Towards a computing tool to support inspection systems

Traceability is a fundamental requirement for the effective and efficient application of official checks on food safety for fishery products. The information management system of a Competent Authority (CA) must be able to provide reports and conclusions on steps taken for the approval of production tools, landing sites and establishments, as well as the results of follow-up inspections, laboratory tests and even certification files on exported products.

Although it is possible to use a paper-based system, Information and Communication Technologies (ICTs) can offer significant improvements. For this reason, the SFP Programme has developed a digital database system, dedicated to food safety, that the CAs can use. It was decided from the outset to establish a common “model” structure that would meet the fundamental needs of information management. This would then be used as a basis for developing specifically adapted national systems. A standard model and guidelines for its use were first created by the SFP expert, Danny Wells, developing a database using Microsoft Access 2003 that incorporates sections for information on export certificates, inspections, establishment approvals, corrective action follow-up and sampling and results of analysis. These initial requirements were taken from the “Manual for the setting up of Inspection systems of Fish and Fish Products for Human Consumption”, published by the SFP programme. The standard database, which can be modified to meet the specific needs of the Competent Authorities in the beneficiary states, was then installed in three countries (Mauritius, Guyana and Namibia) and adapted to their particularities. After running tests on the model, new needs were identified and improvements made. A French version of the user interface was even developed during the mission to Mauritius. “With the installation in the field we realised that the system developed was more complex than initially foreseen,” explains Danny Wells. “It is therefore imperative for the CAs to have an internal resource person with real computing knowledge to ensure local maintenance and to deal with any bugs.” It also seems worth studying the possibility of linking the database to the Internet.
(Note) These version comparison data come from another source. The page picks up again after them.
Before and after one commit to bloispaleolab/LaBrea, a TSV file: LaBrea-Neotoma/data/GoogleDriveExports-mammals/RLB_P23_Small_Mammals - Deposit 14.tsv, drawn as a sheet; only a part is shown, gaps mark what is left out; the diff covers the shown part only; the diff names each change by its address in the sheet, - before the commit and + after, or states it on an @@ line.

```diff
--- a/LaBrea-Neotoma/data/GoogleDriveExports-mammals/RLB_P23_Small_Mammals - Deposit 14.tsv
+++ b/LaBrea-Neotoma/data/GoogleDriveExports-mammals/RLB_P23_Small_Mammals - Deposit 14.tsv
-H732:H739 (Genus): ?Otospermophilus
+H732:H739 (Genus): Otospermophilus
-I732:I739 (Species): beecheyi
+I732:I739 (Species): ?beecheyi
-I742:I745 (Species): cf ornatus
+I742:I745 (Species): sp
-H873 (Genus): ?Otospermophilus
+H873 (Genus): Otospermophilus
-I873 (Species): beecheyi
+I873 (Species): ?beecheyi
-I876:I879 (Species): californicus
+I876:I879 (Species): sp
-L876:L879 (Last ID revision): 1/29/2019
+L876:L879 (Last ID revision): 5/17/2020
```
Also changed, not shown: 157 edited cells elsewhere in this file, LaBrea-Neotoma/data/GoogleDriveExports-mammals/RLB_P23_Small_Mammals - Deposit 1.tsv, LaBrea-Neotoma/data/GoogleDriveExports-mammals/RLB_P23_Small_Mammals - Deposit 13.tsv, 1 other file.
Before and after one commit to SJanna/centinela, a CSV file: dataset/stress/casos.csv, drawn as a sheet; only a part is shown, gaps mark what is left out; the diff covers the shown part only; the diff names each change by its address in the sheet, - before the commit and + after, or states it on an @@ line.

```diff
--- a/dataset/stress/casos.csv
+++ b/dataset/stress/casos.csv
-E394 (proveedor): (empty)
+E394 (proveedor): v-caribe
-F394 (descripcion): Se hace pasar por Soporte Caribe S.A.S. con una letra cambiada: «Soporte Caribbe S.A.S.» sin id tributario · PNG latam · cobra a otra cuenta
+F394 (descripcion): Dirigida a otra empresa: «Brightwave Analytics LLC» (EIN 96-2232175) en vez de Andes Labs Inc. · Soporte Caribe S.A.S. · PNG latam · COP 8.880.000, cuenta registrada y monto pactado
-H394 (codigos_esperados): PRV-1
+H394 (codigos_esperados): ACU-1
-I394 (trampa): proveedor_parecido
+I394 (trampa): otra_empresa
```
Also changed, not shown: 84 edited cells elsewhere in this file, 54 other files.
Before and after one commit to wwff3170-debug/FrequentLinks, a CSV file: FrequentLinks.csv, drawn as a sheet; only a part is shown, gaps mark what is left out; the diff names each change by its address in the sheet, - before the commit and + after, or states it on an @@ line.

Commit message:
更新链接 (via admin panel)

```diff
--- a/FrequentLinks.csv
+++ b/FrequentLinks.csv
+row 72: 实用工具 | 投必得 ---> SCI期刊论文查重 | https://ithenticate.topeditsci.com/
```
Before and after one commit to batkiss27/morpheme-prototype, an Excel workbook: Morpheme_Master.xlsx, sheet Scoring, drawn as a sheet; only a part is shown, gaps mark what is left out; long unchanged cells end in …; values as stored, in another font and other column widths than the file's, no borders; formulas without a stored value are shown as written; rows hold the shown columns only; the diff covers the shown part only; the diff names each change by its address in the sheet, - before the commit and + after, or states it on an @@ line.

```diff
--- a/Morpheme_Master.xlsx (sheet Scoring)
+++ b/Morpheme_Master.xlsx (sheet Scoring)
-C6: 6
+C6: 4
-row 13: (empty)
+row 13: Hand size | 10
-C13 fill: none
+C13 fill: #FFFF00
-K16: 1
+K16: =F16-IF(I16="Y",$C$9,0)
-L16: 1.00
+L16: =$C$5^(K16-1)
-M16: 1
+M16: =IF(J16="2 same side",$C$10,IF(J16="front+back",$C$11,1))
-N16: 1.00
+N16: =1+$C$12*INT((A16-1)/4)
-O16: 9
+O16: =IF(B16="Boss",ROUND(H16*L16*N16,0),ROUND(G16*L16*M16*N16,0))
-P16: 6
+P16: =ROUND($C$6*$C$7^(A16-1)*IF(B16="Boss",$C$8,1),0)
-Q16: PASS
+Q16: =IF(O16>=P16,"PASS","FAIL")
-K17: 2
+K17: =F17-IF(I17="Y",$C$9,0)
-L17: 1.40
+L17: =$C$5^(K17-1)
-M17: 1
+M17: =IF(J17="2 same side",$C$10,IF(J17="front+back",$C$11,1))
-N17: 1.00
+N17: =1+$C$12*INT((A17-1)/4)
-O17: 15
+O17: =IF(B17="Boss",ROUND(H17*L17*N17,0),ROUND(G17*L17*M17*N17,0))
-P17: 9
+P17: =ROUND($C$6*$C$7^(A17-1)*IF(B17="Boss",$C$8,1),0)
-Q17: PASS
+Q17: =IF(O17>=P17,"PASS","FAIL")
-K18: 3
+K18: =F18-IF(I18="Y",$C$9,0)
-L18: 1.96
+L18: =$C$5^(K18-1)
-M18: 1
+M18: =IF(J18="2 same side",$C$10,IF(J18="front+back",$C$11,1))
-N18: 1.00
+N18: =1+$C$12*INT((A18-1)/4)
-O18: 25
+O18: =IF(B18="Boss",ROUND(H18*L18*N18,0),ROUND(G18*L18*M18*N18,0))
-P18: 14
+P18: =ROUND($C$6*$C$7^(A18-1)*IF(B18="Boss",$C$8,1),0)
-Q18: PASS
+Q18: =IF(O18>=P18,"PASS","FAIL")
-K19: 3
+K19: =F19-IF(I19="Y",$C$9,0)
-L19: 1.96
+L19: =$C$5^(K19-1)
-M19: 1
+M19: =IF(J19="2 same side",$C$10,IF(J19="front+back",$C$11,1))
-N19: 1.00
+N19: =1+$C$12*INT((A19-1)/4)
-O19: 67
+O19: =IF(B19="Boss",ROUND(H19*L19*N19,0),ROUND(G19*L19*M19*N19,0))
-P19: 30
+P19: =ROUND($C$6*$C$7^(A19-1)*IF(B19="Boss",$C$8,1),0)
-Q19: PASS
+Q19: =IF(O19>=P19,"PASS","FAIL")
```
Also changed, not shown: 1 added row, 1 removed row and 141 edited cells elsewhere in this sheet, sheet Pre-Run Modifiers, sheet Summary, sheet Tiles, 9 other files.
These missions also made it possible to establish functional specifications for the design of more detailed databases. Most of the development work specific to each country will be undertaken as part of field missions, with some already scheduled. Simultaneously, DG SANCO has launched the TR@CES system for the digitisation of the issuing of health certificates. This tool is proposed as a voluntary service-based application for countries that have taken up membership. The two systems therefore provide two complementary databases, one upstream (tracing the history and national inspection work leading to the certification of the products) provided by the SFP programme and one downstream (certifications for export to the EU) supplied by TR@CES.